In a day and age where computers can generate the majority of what we see on the silver screen, I am extremely thankful for those directors who choose practical special effects over CG. No matter how good the CG is, I can usually tell what’s real and what’s not (pretty much the sole exception to this is Neill Blomkamp’s work…his CG is amazingly realistic). My preference for real-world effects is one of the reasons I love 80’s horror so much. Obviously, CG was not prominent back then, and extremely expensive; thus, it was used in only a handful of films. Filmmakers had to get quite ingenious at times to accomplish the shots they wanted in their movies.
WILD BEASTS is an Italian horror flick that fits this bill. The film deals with nature gone amuck, thanks to drugs polluting the zoo’s water supply. It boasts all practical effects, and I have to confess it contains some of the most chilling animal attacks I’ve ever seen. Granted, the dialogue is kinda hokey, and some of the situations seem a tad ridiculous (a cheetah tries to run down a woman who is speeding away in her car)…but if you can look past that, you’re in for a real treat.
If you are not familiar with WILD BEASTS, here is the plot synopsis courtesy of Severin Films & CAV Distributing:
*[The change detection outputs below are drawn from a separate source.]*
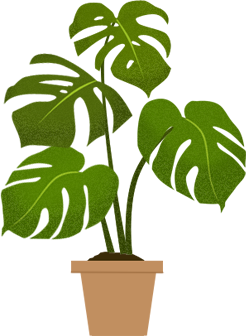
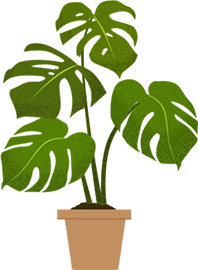
new assets

diff --git a/js/game/items.js b/js/game/items.js
@@ -390,20 +390,20 @@
 			'boombox': {
 				class: 'boombox',
 				x: 600,
-				y: 250,
+				y: 150,
 				message: 'booooombox'
 			},
 			'playButton': {
 				class: 'playButton',
 				x: 644,
-				y: 283,
+				y: 183,
 				// message: 'booooombox',
 				action: function() { $game.audio.play(); }
 			},
 			'stopButton': {
 				class: 'stopButton',
 				x: 675,
-				y: 283,
+				y: 183,
 				// message: 'booooombox',
 				action: function() { $game.audio.pause(); }
 			},
@@ -523,33 +523,42 @@
 				class: 'bookshelf',
 				x: 130,
 				y: 0,
-				invisible: true
+				action: function() {
+					var wiki = $game.wiki.getWiki();
+					$('#popupBox .wiki p').text(wiki);
+					$game.hidePopup();
+					$('#popupBox .wiki').show();
+					$('#popupBox').show();
+					setTimeout(function() {
+						items.showingBio = true;
+					}, 17);
+				}
 			},
 			'plant0': {
 				class: 'plant0',
 				x: -60,
-				y: 160,
+				y: 130,
 				invisible: true
 				
 			},
 			'plant1': {
 				class: 'plant1',
-				x: 600,
-				y: 600,
+				x: 1100,
+				y: 260,
 				invisible: true
 			},
 			'couch': {
 				class: 'couch',
 				x: 800,
-				y: 300,
+				y: 400,
 				invisible: true,
 				bind: 'christina',
 				bindName: 'couch'
 			},
 			'water': {
 				class: 'water',
-				x: 500,
-				y: 500,
+				x: 200,
+				y: 600,
 				// invisible: true,
 				frames: 7,
 				animation: [0,1,2,3,4,5,6],
@@ -564,27 +573,23 @@
 						self.paused = false;
 						self.playSound();
 					}, timeout, this);
-				},
-				action: function() {
-					var wiki = $game.wiki.getWiki();
-					$('#popupBox .wiki p').text(wiki);
-					$('#popupBox .bio').hide();
-					$('#popupBox .wiki').show();
-					$('#popupBox').show();
-					setTimeout(function() {
-						items.showingBio = true;
-					}, 17);
 				}
+			},
+			'coffeetable': {
+				class: 'coffeetable',
+				x: 1000,
+				y: 650,
+				invisible: true
 			}
 		};
 
 		items.peopleData = {
-			'steve': {
-				x: 1400,
+			'stephen': {
+				x: 300,
 				y: 500,
 				frames: 8,
 				animation: [4,5,6,7,0,1,2,3,6,7,5,6,5,0,1,4,5,6,7,6,5,4,0,1,2,1,0,6,5,7,4,6,5,4],
-				fullName: 'Steve Walter',
+				fullName: 'Stephen Walter',
 				jobTitle: 'Managing Director',
 				about: 'I love puppies, frogs, bananas, working at the EGL, brewing beer with friends, drinking that beer with friends, and gnomes.'
 			},
@@ -606,7 +611,7 @@
 				about: 'I love puppies, frogs, bananas, working at the EGL, brewing beer with friends, drinking that beer with friends, and gnomes.'
 			},
 			'jedd': {
-				x: 1730,
+				x: 2100,
 				y: 90,
 				frames: 4,
 				animation: [2,0,1,2,2,2,0,0,1,1,1,0,0,1,2,1,3,3,3,0,0,1,0,0,1,2,1,1,0,0,0,1,2],
@@ -623,8 +628,8 @@
 				about: 'I love puppies, frogs, bananas, working at the EGL, brewing beer with friends, drinking that beer with friends, and gnomes.'
 			},
 			'christina': {
-				x: 1050,
-				y: 200,
+				x: 950,
+				y: 300,
 				frames: 4,
 				animation: [0,1,2,3,1,1,2,3,1,2,3,1,2,3,1,2,2,3,2,1,2],
 				paused: false,
@@ -642,7 +647,7 @@
 				bind: 'couch'
 			},
 			'aidan': {
-				x: 1900,
+				x: 2500,
 				y: 400,
 				frames: 7,
 				animation: [0,1,2,3,4,5,6],
@@ -659,8 +664,8 @@
 				about: 'I love puppies, frogs, bananas, working at the EGL, brewing beer with friends, drinking that beer with friends, and gnomes.'
 			},
 			'sam': {
-				x: 2250,
-				y: 500,
+				x: 1300,
+				y: 550,
 				frames: 8,
 				animation: [0,1,2,3,4,5,6,7],
 				paused: false,
@@ -676,19 +681,28 @@
 				about: 'I love puppies, frogs, bananas, working at the EGL, brewing beer with friends, drinking that beer with friends, and gnomes.'
 			},
 			'russell': {
-				x: 300,
-				y: 500,
+				x: 1500,
+				y: 70,
 				frames: 3,
 				animation: [0,0,1,2,1,1,2,0,0,2,1,2,1,2],
-				// paused: false,
-				// sleep: function() {
-				// 	this.paused = true;
-				// 	var timeout = Math.floor(Math.random() * 500 + 500);
-				// 	setTimeout(function(self) {
-				// 		self.paused = false;
-				// 	}, timeout, this);
-				// },
 				fullName: 'Russell Goldenberg',
+				jobTitle: 'Hacker in Chief',
+				about: 'I love puppies, frogs, bananas, working at the EGL, brewing beer with friends, drinking that beer with friends, and gnomes.'
+			},
+			'jesse': {
+				x: 1800,
+				y: 550,
+				frames: 5,
+				animation: [0,1,2,1,2,0,4,0,2,0,1,2,4,3,4,2,2,1,0],
+				paused: false,
+				sleep: function() {
+					this.paused = true;
+					var timeout = Math.floor(Math.random() * 1000 + 1900);
+					setTimeout(function(self) {
+						self.paused = false;
+					}, timeout, this);
+				},
+				fullName: 'Jesse Baldwin-Philippi',
 				jobTitle: 'Hacker in Chief',
 				about: 'I love puppies, frogs, bananas, working at the EGL, brewing beer with friends, drinking that beer with friends, and gnomes.'
 			}

diff --git a/custom_less/custom-game.less b/custom_less/custom-game.less
@@ -125,20 +125,20 @@
 	.item {
 		cursor: pointer;
 		z-index: 1;
-		background: rgba(255,0,0,0.4); //DEV_MODE
+		// background: rgba(255,0,0,0.4); //DEV_MODE
 	}
 	.person {
 		cursor: pointer;
 		z-index: 2;
-		background: rgba(255,0,0,0.4); //DEV_MODE
+		// background: rgba(255,0,0,0.4); //DEV_MODE
 	}
 	.fgPerson {
 		z-index: 5;
-		background: rgba(0,255,0,0.4); //DEV_MODE
+		// background: rgba(0,255,0,0.4); //DEV_MODE
 	}
 	.fgItem {
 		z-index: 4;
-		background: rgba(0,255,0,0.4); //DEV_MODE
+		// background: rgba(0,255,0,0.4); //DEV_MODE
 	}
 	.hitItem {
 		cursor: pointer;
@@ -269,6 +269,7 @@
 	}
 }
 #nongameH {
+	display: none;
 }
 .devDirtyBound { //blue for area
 	background: rgba(0,0,255,0.3);

diff --git a/css/custom-game.css b/css/custom-game.css
@@ -114,20 +114,16 @@
 #game .item {
   cursor: pointer;
   z-index: 1;
-  background: rgba(255, 0, 0, 0.4);
 }
 #game .person {
   cursor: pointer;
   z-index: 2;
-  background: rgba(255, 0, 0, 0.4);
 }
 #game .fgPerson {
   z-index: 5;
-  background: rgba(0, 255, 0, 0.4);
 }
 #game .fgItem {
   z-index: 4;
-  background: rgba(0, 255, 0, 0.4);
 }
 #game .hitItem {
   cursor: pointer;
@@ -245,6 +241,9 @@
 }
 #nongame .row-fluid .blogLink {
   background: #7a43b6;
+}
+#nongameH {
+  display: none;
 }
 .devDirtyBound {
   background: rgba(0, 0, 255, 0.3);

diff --git a/js/game/input.js b/js/game/input.js
@@ -59,7 +59,7 @@
 				//hide message boxes
 				$game.hideMessage();
 				//constrain to bounds of the room
-				if(e.pageY < WALL_HEIGHT + NAVBAR_HEIGHT) { return false; }
+				if(e.pageY < WALL_HEIGHT + NAVBAR_HEIGHT + 5) { return false; }
 				// if(e.pageY > GAMEBOARD_HEIGHT + NAVBAR_HEIGHT - $game.player.offset.y) { return false; }
 				if(e.pageY > GAMEBOARD_HEIGHT + NAVBAR_HEIGHT) { return false; }
 				if(e.pageX <  $game.player.offset.x) { return false; }

diff --git a/css/custom-boostrap.css b/css/custom-boostrap.css
@@ -8781,7 +8781,6 @@ a.badge:focus {
   cursor: pointer;
 }
 #press h2 {
-  font-weight: 100;
   font-size: 3em;
   text-align: center;
 }
@@ -8809,7 +8808,8 @@ a.badge:focus {
   margin-top: 40px;
   margin-bottom: 40px;
 }
-#partners p {
+#partners p,
+#funders p {
   text-align: center;
 }
 h1,
@@ -8817,6 +8817,7 @@ h2,
 h3 {
   line-height: 1.4;
   color: #78cbd1;
+  font-weight: 100;
 }
 p {
   font-size: 1.4em;

diff --git a/custom_less/custom-other.less b/custom_less/custom-other.less
@@ -201,7 +201,6 @@
 }
 #press {
 	h2 {
-		font-weight: 100;
 		font-size: 3em;
 		text-align: center;
 	}
@@ -234,7 +233,7 @@
 		margin-bottom: 40px;
 	}
 }
-#partners {
+#partners, #funders {
 	p {
 		text-align: center;
 	}
@@ -244,6 +243,7 @@
 h1,h2,h3 {
 	line-height: @baseLineHeight;
 	color: @green;
+	font-weight: 100;
 }
 p {
 	font-size: 1.4em;

diff --git a/about/index.php b/about/index.php
@@ -36,7 +36,7 @@
 									Eric studies civic media, mediated cities and playful engagement. He is a fellow at the <a title="Berkman Center" target='_blank' href="http://cyber.law.harvard.edu/">Berkman Center for Internet and Society</a> at Harvard University and he is an associate professor in the department of Visual and Media Arts at Emerson College where he focuses on the design and research of digital games and social software that foster local civic engagement. He is the co-author of a new book about location-based media called <a title="Net Locality" href="http://www.amazon.com/Net-Locality-Location-Matters-Networked/dp/1405180609" target="_blank">Net Locality:</a> Why Location Matters in a Networked World (Blackwell Publishing, 2011) and the author of <a title="urban spectator" href="http://www.amazon.com/gp/product/1584658037/ref=pd_lpo_k2_dp_sr_1?pf_rd_p=486539851&amp;pf_rd_s=lpo-top-stripe-1&amp;pf_rd_t=201&amp;pf_rd_i=1405180609&amp;pf_rd_m=ATVPDKIKX0DER&amp;pf_rd_r=1YDTYQRRDDQW1CQKT8JR" target="_blank">The Urban Spectator</a>: American Concept Cities From Kodak to Google (Dartmouth, 2010).
 								</p>
 								<p>
-									<a target='_blank' href='http://twitter.com/ericbot' target='_blank'><i class='icon-twitter icon-large' rel='tooltip' data-title='twitter'></i></a>
+									<a href='http://twitter.com/ericbot' target='_blank'><i class='icon-twitter icon-large' rel='tooltip' data-title='twitter'></i></a>
 								</p>
 								</div>
 						</div>
@@ -46,9 +46,10 @@
 							<p class='trigger' data-toggle='collapse' data-target='#stephenBio'>Managing Director</p>
 							<div id='stephenBio' class='collapse out'>
 								<p>
-									Stephen studies and makes media for enhancing the understanding and use of complex systems, intersectionality, and playful experience for civic and community advocacy.  He has led the design and development of media for civic engagement nationally and abroad, including the games Community PlanIt, Civic Seed, and Nyami Nyami. He has worked with the International Red Cross, the U.S. State Department, the MAPC, the Cape Cod Commission, Tufts University, the cities of Boston, Philadelphia, and Detroit, and the Knight, Pearson, and MacArthur Foundations.
+									Stephen makes and studies media for civic engagement and social justice that aim to foster and amplify experiences of complexity, pluralism, and play. He's worked at Boston EMS, the Boston Public Health Commission, the Boston Center for the Arts, the Harvard Graduate School of Education, and the PBS television shows Frontline and Nova. At the EGL, he's helped lead the design and development of civic media projects in Detroit, Boston, Philadelphia, Los Angeles, South Africa, Sweden, and Zambia. He is a person.
 								</p>
 								<p>
+									<a href='http://www.chrono-synclastic-infundibulum.com/' target='_blank'><i class='icon-star icon-large' rel='tooltip' data-title='website'></i></a>
 								</p>
 							</div>
 						</div>
@@ -74,7 +75,7 @@
 					</div>
 					<div class='row'>
 						<div class='span4 person'>
-							<p><img data-toggle='collapse' data-target='#jesseBio' src='http://placehold.it/192x192.png' data-real='jesse' class='headshot'></p>
+							<p><img data-toggle='collapse' data-target='#jesseBio' src='../img/people/bio/jesse.jpg' data-real='jesse' class='headshot'></p>
 							<p class='trigger' data-toggle='collapse' data-target='#jesseBio'>Jesse Baldwin-Philippi, PhD</p>
 							<p class='trigger' data-toggle='collapse' data-target='#jesseBio'>Researcher &amp; Visiting Professor</p>
 							<div id='jesseBio' class='collapse out'>
@@ -82,7 +83,7 @@
 									Jesse is a visiting faculty member in Emerson's Department of Visual and Media Arts, and studies civic engagement, citizenship, and digital media. Her work is fundamentally concerned with how engagement with new technologies can restructure forms of political participation and ideas about citizenship, and has covered a variety of topics from political campaigns to games to government innovation. Visit <a href='http://jessebp.com' target='_blank'>her work</a> or contact her at Jessica_Philippi [at] emerson.edu. Download latest cv <a href='http://jessebp.com/cv' target='_blank'>here</a>.
 								</p>
 								<p>
-									<a target='_blank' href='http://twitter.com/jesse_b_p' target='_blank'><i class='icon-twitter icon-large'></i></a>
+									<a target='_blank' href='http://twitter.com/jesse_b_p' target='_blank'><i class='icon-twitter icon-large rel='tooltip' data-title='twitter''></i></a>
 								</p>
 							</div>
 						</div>

diff --git a/projects/index.php b/projects/index.php
@@ -16,23 +16,35 @@
 					<div class='row'>
 						<div class='span4'>
 							<h3> Community PlanIt </h3>
+							<p><img src='http://placehold.it/192x192.png'></p>
+							<p>This is some text that will describe the project.  The project is amazing and you can find out more at the project page.</p>
 						</div>
 						<div class='span4'>
 							<h3> Civic Seed </h3>
+							<p><img src='http://placehold.it/192x192.png'></p>
+							<p>This is some text that will describe the project.  The project is amazing and you can find out more at the project page.</p>
 						</div>
 						<div class='span4'>
 							<h3> Participatory Chinatown </h3>
+							<p><img src='http://placehold.it/192x192.png'></p>
+							<p>This is some text that will describe the project.  The project is amazing and you can find out more at the project page.</p>
 						</div>
 					</div>
 					<div class='row'>
 						<div class='span4'>
 							<h3> Hub2 </h3>
+							<p><img src='http://placehold.it/192x192.png'></p>
+							<p>This is some text that will describe the project.  The project is amazing and you can find out more at the project page.</p>
 						</div>
 						<div class='span4'>
 							<h3> Nyami Nyami </h3>
+							<p><img src='http://placehold.it/192x192.png'></p>
+							<p>This is some text that will describe the project.  The project is amazing and you can find out more at the project page.</p>
 						</div>
 						<div class='span4'>
 							<h3> Student Projects </h3>
+							<p><img src='http://placehold.it/192x192.png'></p>
+							<p>This is some text that will describe the project.  The project is amazing and you can find out more at the project page.</p>
 						</div>
 					</div>
 				</div>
For his final work, Godfather Of Mondo Franco E. Prosperi took on the Nature Strikes Back genre and delivered perhaps the most shocking movie of his controversial career: When PCP gets into the water supply of a city zoo, the drug-crazed beasts including tigers, lions, cheetahs, hyenas and elephants, as well as seeing eye dogs and sewer rats go berserk and rampage through the streets of Rome. What follows is a terrifying mix of actual animal attacks (supervised by professional circus trainers) and over-the-top 80s Italian gore that remains the greatest eco-revenge shocker in EuroCult history. Lorraine De Selle (CANNIBAL FEROX, HOUSE AT THE EDGE OF THE PARK) and Ugo Bologna (NIGHTMARE CITY) star in this disturbing urban bloodbath, now digitally remastered for the first time ever and bursting with all-new Special Features!
Despite its small flaws, this film kept me captivated from start to finish. From the first animal attack on, I was hooked. I can see why this has been an underground cult favorite for so long.
WILD BEASTS is shot well and looks great onscreen, thanks to the HD transfer. The Blu-ray picture is crisp and clear, and I can’t recall a single grainy scene. Likewise, the sound is impressive. My surround sound made good use of the ambient noises, offering an immersive viewing experience all the way around.
The acting is about what you’d expect from Italian horror from those days: it’s not terrible, but it’s nothing to write home about either. This is probably due in part to the lackluster writing (as mentioned, the dialogue is clunky and hokey in places), but it is easily forgivable. I enjoyed watching the cast get eaten as a result.
And speaking of carnage, there’s plenty of it in WILD BEASTS. The animal attacks are gruesome and very realistic, as is the gore. When these animals take a person down, it’s for good. They waste no time in ripping out throats and mauling their victims in a frenzy of crimson. One particular scene that really made me squirm involves a couple making out in a car. They are lost in each other and do not notice the massive horde of rats that are sneaking up on them. They realize what is happening as the rodents attack, but it is too late; the couple is basically eaten alive, one small bite at a time. This scene is horrific and gruesome, a fitting dose of gore for a film like this.
WILD BEASTS is a win for me, and I definitely recommend giving it a look. The film is chocked full of intensity and all-out craziness, but it is a hell of a ride. In addition to a great-looking movie, the Blu-ray also contains some great special features, including:
• Altered Beasts: Interview With Director Franco E. Prosperi
• Wild Tony: Interview With Actor Tony Di Leo
• Cut After Cut: Interview With Editor & Mondo Filmmaker Mario Morra
• The Circus is in Town: Interview With Animal Wrangler Roberto Tibeti’s son, Carlo Tiberti
• House Of Wild Beasts: A Visit To The Home Of Franco E. Prosperi
• International Trailer
WILD BEASTS is available now.